It turns out that Tsige had been accessing Jones’ financial information for personal reasons so as to confirm whether or not Jones’ former husband was paying her child support. Tsige acknowledged that she had no legitimate reason for accessing Jones’ personal account and that she knew her actions were contrary to BMO’s policies. BMO disciplined Tsige by suspending her pay for one week and denying her a bonus. Jones decided to sue Tsige in response to this unlawful breach of privacy.

The Court of Appeal acknowledged that though Ontario had not formally recognized a tort of invasion of privacy in the past; technological change and the egregious factual circumstances of this case necessitated the need for additional legal protection of an individual’s right to privacy.

The tort of intrusion on seclusion is made up of three principle components:  

  • The defendant’s conduct must be intentional or reckless;
  • The defendant must have invaded, without lawful justification, another party’s private affairs; and
  • A reasonable person must regard the invasion as highly offensive causing distress, humiliation or anguish.

The Court of Appeal made it clear that a claim for intrusion upon seclusion will arise only for deliberate and significant invasions of personal privacy and that it does not require proof of economic harm. Furthermore, the Court of Appeal set an upper threshold for assessing damages at $20,000. Punitive and aggravated damages may also be awarded in especially egregious circumstances.

In this case, the Court of Appeal granted Jones a mid-range award, assessing the damages at $10,000.  In awarding this amount, the Court of Appeal balanced Tsige’s deliberate and repeat invasions of Jones’ privacy with the fact that Jones did not suffer any public embarrassment or harm and took into consideration the fact that Tsige apologized for her misconduct.

This case makes it clear that employers need to establish clear privacy policies dealing with the protection of employee and/or third party private information collected or accessed by other employees. In addition, employers will need to develop action plans to deal with any breaches of privacy on the job by their employees.
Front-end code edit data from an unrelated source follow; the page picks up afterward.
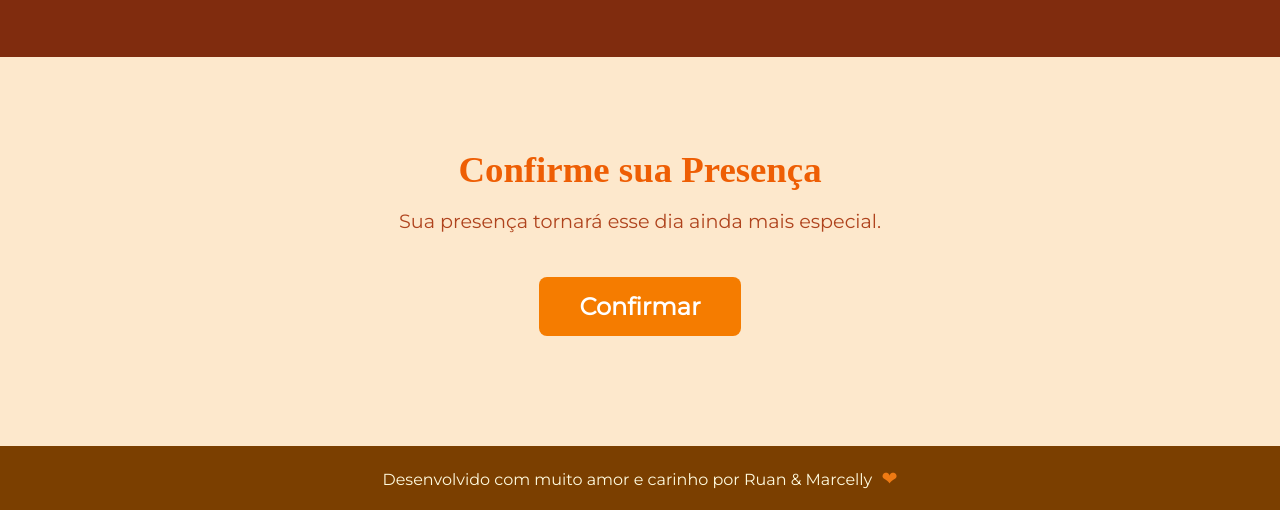
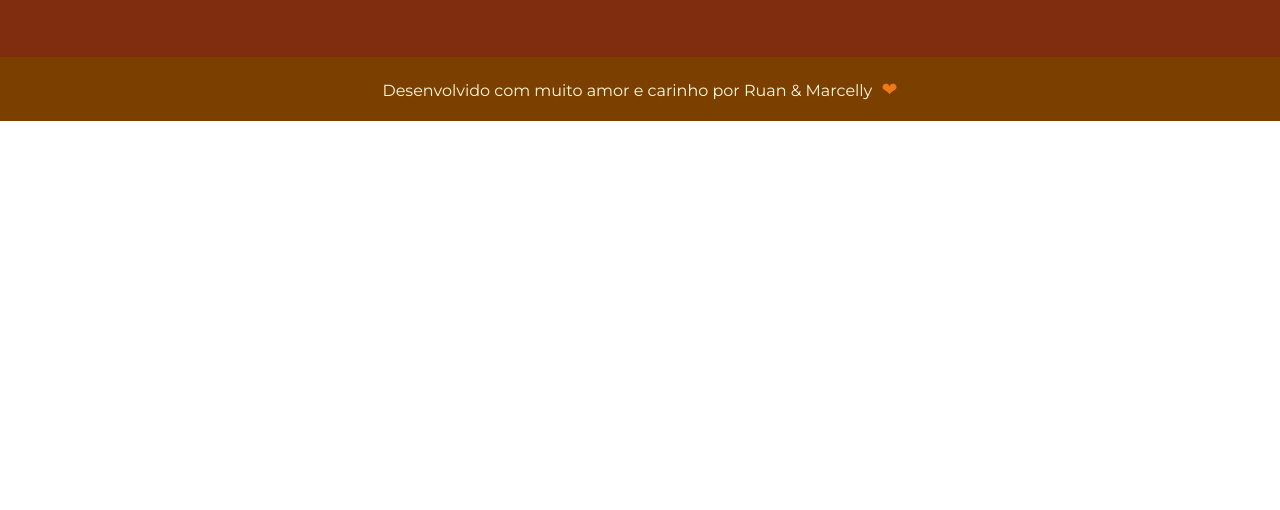
Before and after one commit to Ruanfonseca/site-cha-de-panela-2025, a plain HTML site: page index.html in a window 1280 px wide. Shown: the part 2822-3332 px from the top of the page. After the commit the page ends 2943 px from the top, so only its background shows below. Drawn offline with Linux system fonts and the light colour scheme; a web font is replaced by a local one.

Commit message:
Retirando botão de confirmar presença

```diff
--- a/index.html
+++ b/index.html
@@ -101,7 +101,7 @@ Teremos um momento de adoração no início do chá, então pedimos que todos ch
       </div>
     </section>
 
-    <section class="thirdsection">
+    <!-- <section class="thirdsection">
       <h1 class="third-title">Confirme sua Presença</h1>
       <p class="third-text">
         Sua presença tornará esse dia ainda mais especial.
@@ -113,7 +113,7 @@ Teremos um momento de adoração no início do chá, então pedimos que todos ch
           Confirmar
         </button>
       </div>
-    </section>
+    </section> -->
 
     <footer class="footer">
       <p>
```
This type of proactive approach by employers will help make it abundantly clear that this type of behaviour is not tolerated and may help reduce an employer’s liability in the face of potential claims or allegations raised by customers, employees and/or other third party victims of such employee breaches.

Please contact Dale & Lessmann LLP at the number listed below for further information on how to ensure that your organization’s privacy policies are up to standard.